David is very fair-minded and would never think of anything as being ‘women’s work’, which is one of the many things I love about him.

But having children kills spontaneity in so many ways. While I think that David is in the mood for sex more often, spending time together drinking a glass of wine and catching up is more important to me at this stage.

Life will be easier when Mia starts school. But they’re both still so young it’s hard to imagine that one day the girls will grow up and move out and it will be just the two of us again.’
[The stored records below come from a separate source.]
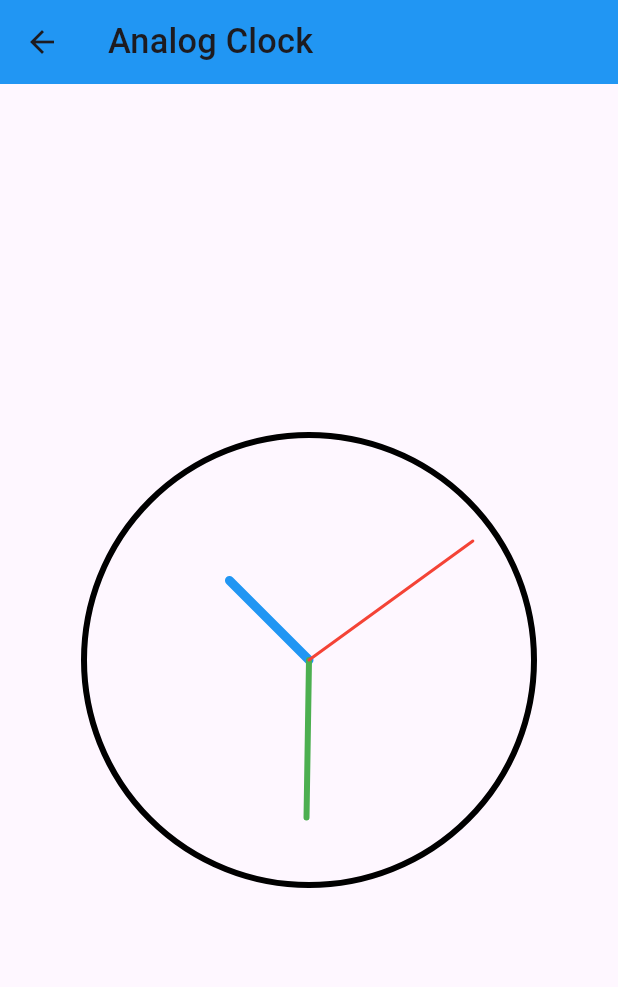
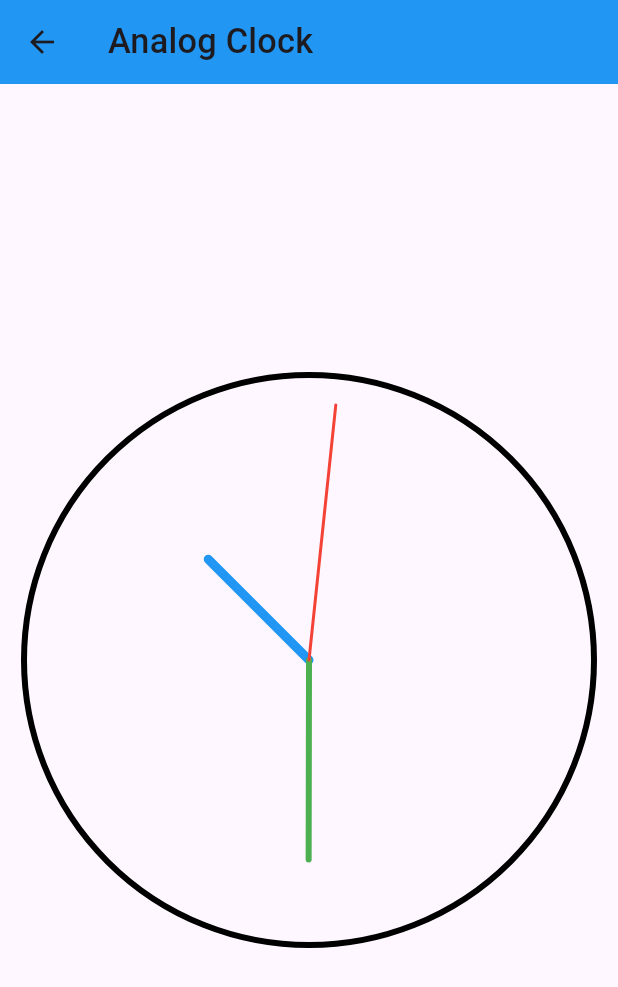
Before and after one commit to Gulshid/Digital-Clock, a Flutter app: the AnalogeClock screen opened directly, on a phone screen of 412 x 824 dp. Shown: the top 987 px of the screen. Run offline on Flutter 3.47's test engine with Material 3 defaults, Android fonts, the phone set to English and light mode, and no system bars; our stand-ins replace curved_navigation_bar, flutter_screenutil, hive, hive_flutter, shimmer; accounts and stored records are empty.

Commit message:
new update

```diff
--- a/flutter_digital_clock/lib/main.dart
+++ b/flutter_digital_clock/lib/main.dart
@@ -47,7 +47,7 @@ class MyApp extends StatelessWidget {
                     fontSizeFactor: 1.sp,
                   ),
                 ),
-                initialRoute: Routesname.Analoge_clock,
+                initialRoute: Routesname.splash_view,
                 onGenerateRoute: Routes.genrateRoute,
               );
             },
--- a/flutter_digital_clock/lib/view_/Clock_view2.dart
+++ b/flutter_digital_clock/lib/view_/Clock_view2.dart
@@ -15,9 +15,15 @@ class AnalogeClock extends StatelessWidget {
         child: Consumer<AnalogeProvider>(
           builder: (context, clockViewModel, child) {
             final currentTime = clockViewModel.currentTime;
-            return CustomPaint(
-              size: const Size(300, 300),
-              painter: ClockPainter(currentTime),
+            return Padding(
+              padding: const EdgeInsets.all(16.0),
+              child: AspectRatio(
+                aspectRatio: 1,
+                child: CustomPaint(
+                  size: const Size(300, 300),
+                  painter: ClockPainter(currentTime),
+                ),
+              ),
             );
           },
         ),
--- a/flutter_digital_clock/lib/view_Model/Digital_Provider.dart
+++ b/flutter_digital_clock/lib/view_Model/Digital_Provider.dart
@@ -71,4 +71,15 @@ class DigitalProvider with ChangeNotifier {
     _timer.cancel();
     super.dispose();
   }
+
+  //current index
+  int _index=0;
+  int get index=>_index;
+
+
+  //set the current index
+  void set_currentIndex(int value){
+    _index=value;
+    notifyListeners();
+  }
 }
--- a/flutter_digital_clock/pubspec.yaml
+++ b/flutter_digital_clock/pubspec.yaml
@@ -49,6 +49,8 @@ dependencies:
   flutter_screenutil: ^5.9.3
   #Shimmer
   shimmer: ^3.0.0
+  #curved Navigation bottom bar
+  curved_navigation_bar: ^1.0.6
 
 dev_dependencies:
   hive_generator: ^2.0.1
```
Also changed, not shown: flutter_digital_clock/lib/view_/Clock_view1.dart (+8 -9 lines), flutter_digital_clock/lib/view_/Shimmer_view.dart (+6 -3 lines), flutter_digital_clock/lib/view_/Splash_view.dart (+17 -1 lines), flutter_digital_clock/lib/view_/bottom_bar_view.dart (+18 -5 lines), flutter_digital_clock/pubspec.lock.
‘I don’t feel any resentment that our life now is all about the family — we both adore our girls. Most evenings, once they’re in bed, we’ll fill one another in about what’s been happening at work or home, but there are times when we sit slumped in front of the TV, too exhausted to exchange a word.

'If we want to go out for a romantic meal, we have to plan it well in advance so we can arrange a baby-sitter. But that makes me appreciate the time we do spend together as a couple all the more.

'Obviously, we can no longer make love whenever we fancy, but that means we make more of an effort when we do.

'I’m not a lovey-dovey romantic guy who’s always paying my wife compliments, but I do feel very lucky to be married to Kim. She’s a great mum and wife.’

Julie Shaw, 53, an author, and husband Ben, 54, live in Bridlington, East Yorkshire. Julie has two children from a previous marriage, Kylie, 32, and Scott, 31, who Ben has helped to raise, and six grandchildren. They now foster.


Ben is my second husband. My first marriage was very unhappy — I divorced my ex on the grounds of his unreasonable behaviour — so it was really important to me to make a success of this one.

We married within 18 months of getting together and in the early days had quite a volatile relationship. Most of the rows were started by me: I was determined never to be told what to do by a man again.

I’m lucky that Ben was happy to bear with me, and prove he wasn’t trying to control me, one of the many reasons I love him.
Sex has always been a very important part of our relationship though, to put it bluntly, we’ve gone from making love twice a day to once every two days over the years - Ben

We still have a very physical relationship.

Intimacy, honesty and laughter have all been major factors in the success of our marriage. The other secret to staying together has been training as specialist foster carers.

I found it very hard to bear when my children left home a decade ago, but this has given us a whole new focus.

These days we’re much more laid back and will only bicker a couple of times a month — usually about whose turn it is to put the bins out.

Like Theresa May with her husband, I insist it’s Ben’s job, while he says we should take turns.’